[WORKING DATA Boundary: Start]

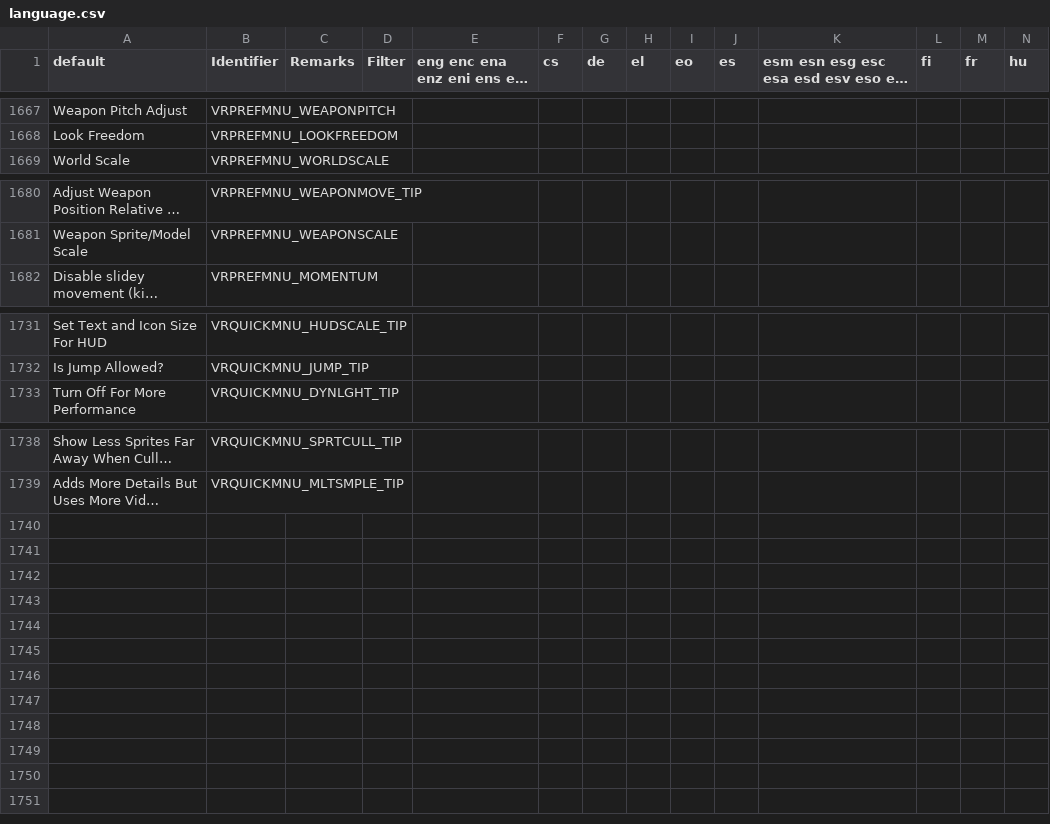
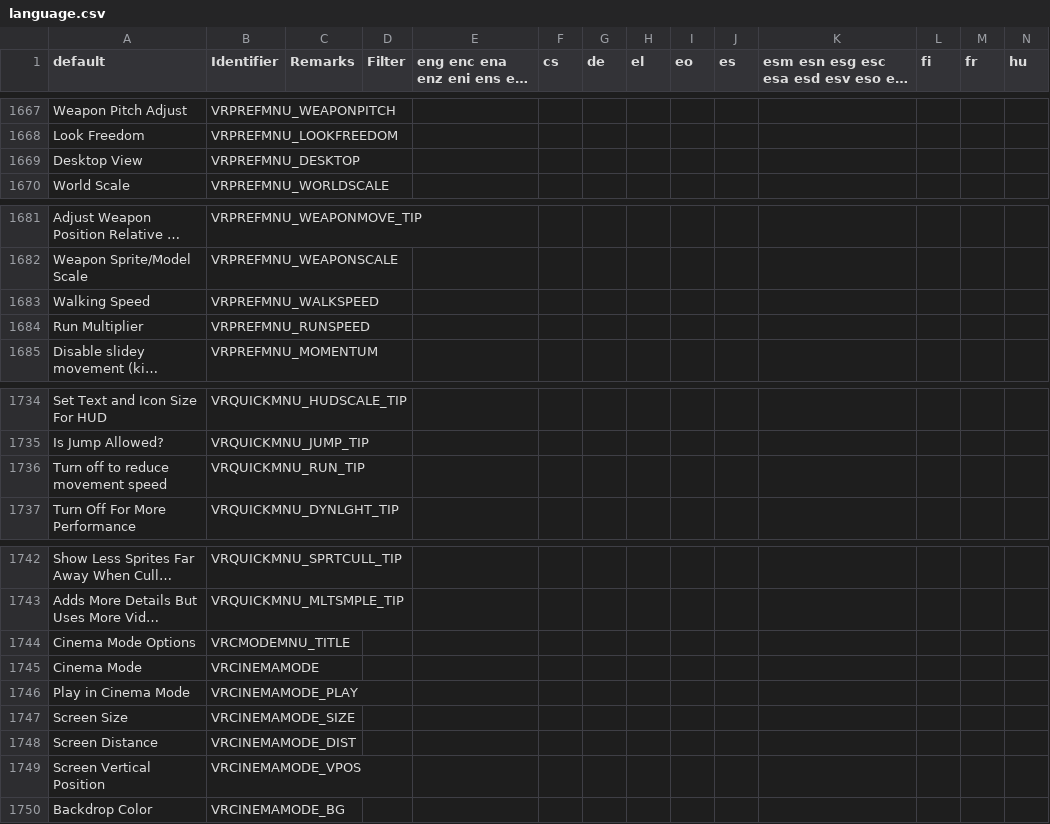
Before and after one commit to iAmErmac/gzdoomvr, a CSV file: wadsrc/static/language.csv, drawn as a sheet; only a part is shown, gaps mark what is left out; long unchanged cells end in …; rows hold the shown columns only; the diff names each change by its address in the sheet, - before the commit and + after, or states it on an @@ line.

Commit message:
Bunch of feature updates and bugfixes
Features added:
- Cinema mode added. By default cinema mode is activated for intro/menu/pause/score screen. Can be customized in the Cinema mode options (inside VR options). Tilting controllers upward/downward anytime will disable cinema mode (and goes back to face-hugging 2d mode)
- Desktop view is now defaulted to Right Eye only, can be set back to SBS in VR options
- Player move/run speed slider added in VR options. Default walking speed is decreased to accommodate for newer vr users

Bug fixes:
- Fixed player movement going too slow on ice and muddy surface when slidey movement is disabled
- Fixed offhand (sprite weapon) flash sprite drawing in the main hand position
- Fixed next-weapon button switching the offhand weapons
- Updated default values for a couple of cvars

```diff
--- a/wadsrc/static/language.csv
+++ b/wadsrc/static/language.csv
+row 1669: Desktop View | VRPREFMNU_DESKTOP
+row 1683: Walking Speed | VRPREFMNU_WALKSPEED
+row 1684: Run Multiplier | VRPREFMNU_RUNSPEED
+row 1736: Turn off to reduce movement speed | VRQUICKMNU_RUN_TIP
+row 1744: Cinema Mode Options | VRCMODEMNU_TITLE
+row 1745: Cinema Mode | VRCINEMAMODE
+row 1746: Play in Cinema Mode | VRCINEMAMODE_PLAY
+row 1747: Screen Size | VRCINEMAMODE_SIZE
+row 1748: Screen Distance | VRCINEMAMODE_DIST
+row 1749: Screen Vertical Position | VRCINEMAMODE_VPOS
+row 1750: Backdrop Color | VRCINEMAMODE_BG
```
Also changed, not shown: 8 other files.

[WORKING DATA Boundary: End]

Copy the material exactly as written and leave every picture behind.

Before and after one commit to iAmErmac/gzdoomvr, a CSV file: wadsrc/static/language.csv, drawn as a sheet; only a part is shown, gaps mark what is left out; long unchanged cells end in …; rows hold the shown columns only; the diff names each change by its address in the sheet, - before the commit and + after, or states it on an @@ line.

Commit message:
Bunch of feature updates and bugfixes
Features added:
- Cinema mode added. By default cinema mode is activated for intro/menu/pause/score screen. Can be customized in the Cinema mode options (inside VR options). Tilting controllers upward/downward anytime will disable cinema mode (and goes back to face-hugging 2d mode)
- Desktop view is now defaulted to Right Eye only, can be set back to SBS in VR options
- Player move/run speed slider added in VR options. Default walking speed is decreased to accommodate for newer vr users

Bug fixes:
- Fixed player movement going too slow on ice and muddy surface when slidey movement is disabled
- Fixed offhand (sprite weapon) flash sprite drawing in the main hand position
- Fixed next-weapon button switching the offhand weapons
- Updated default values for a couple of cvars

```diff
--- a/wadsrc/static/language.csv
+++ b/wadsrc/static/language.csv
+row 1669: Desktop View | VRPREFMNU_DESKTOP
+row 1683: Walking Speed | VRPREFMNU_WALKSPEED
+row 1684: Run Multiplier | VRPREFMNU_RUNSPEED
+row 1736: Turn off to reduce movement speed | VRQUICKMNU_RUN_TIP
+row 1744: Cinema Mode Options | VRCMODEMNU_TITLE
+row 1745: Cinema Mode | VRCINEMAMODE
+row 1746: Play in Cinema Mode | VRCINEMAMODE_PLAY
+row 1747: Screen Size | VRCINEMAMODE_SIZE
+row 1748: Screen Distance | VRCINEMAMODE_DIST
+row 1749: Screen Vertical Position | VRCINEMAMODE_VPOS
+row 1750: Backdrop Color | VRCINEMAMODE_BG
```
Also changed, not shown: 8 other files.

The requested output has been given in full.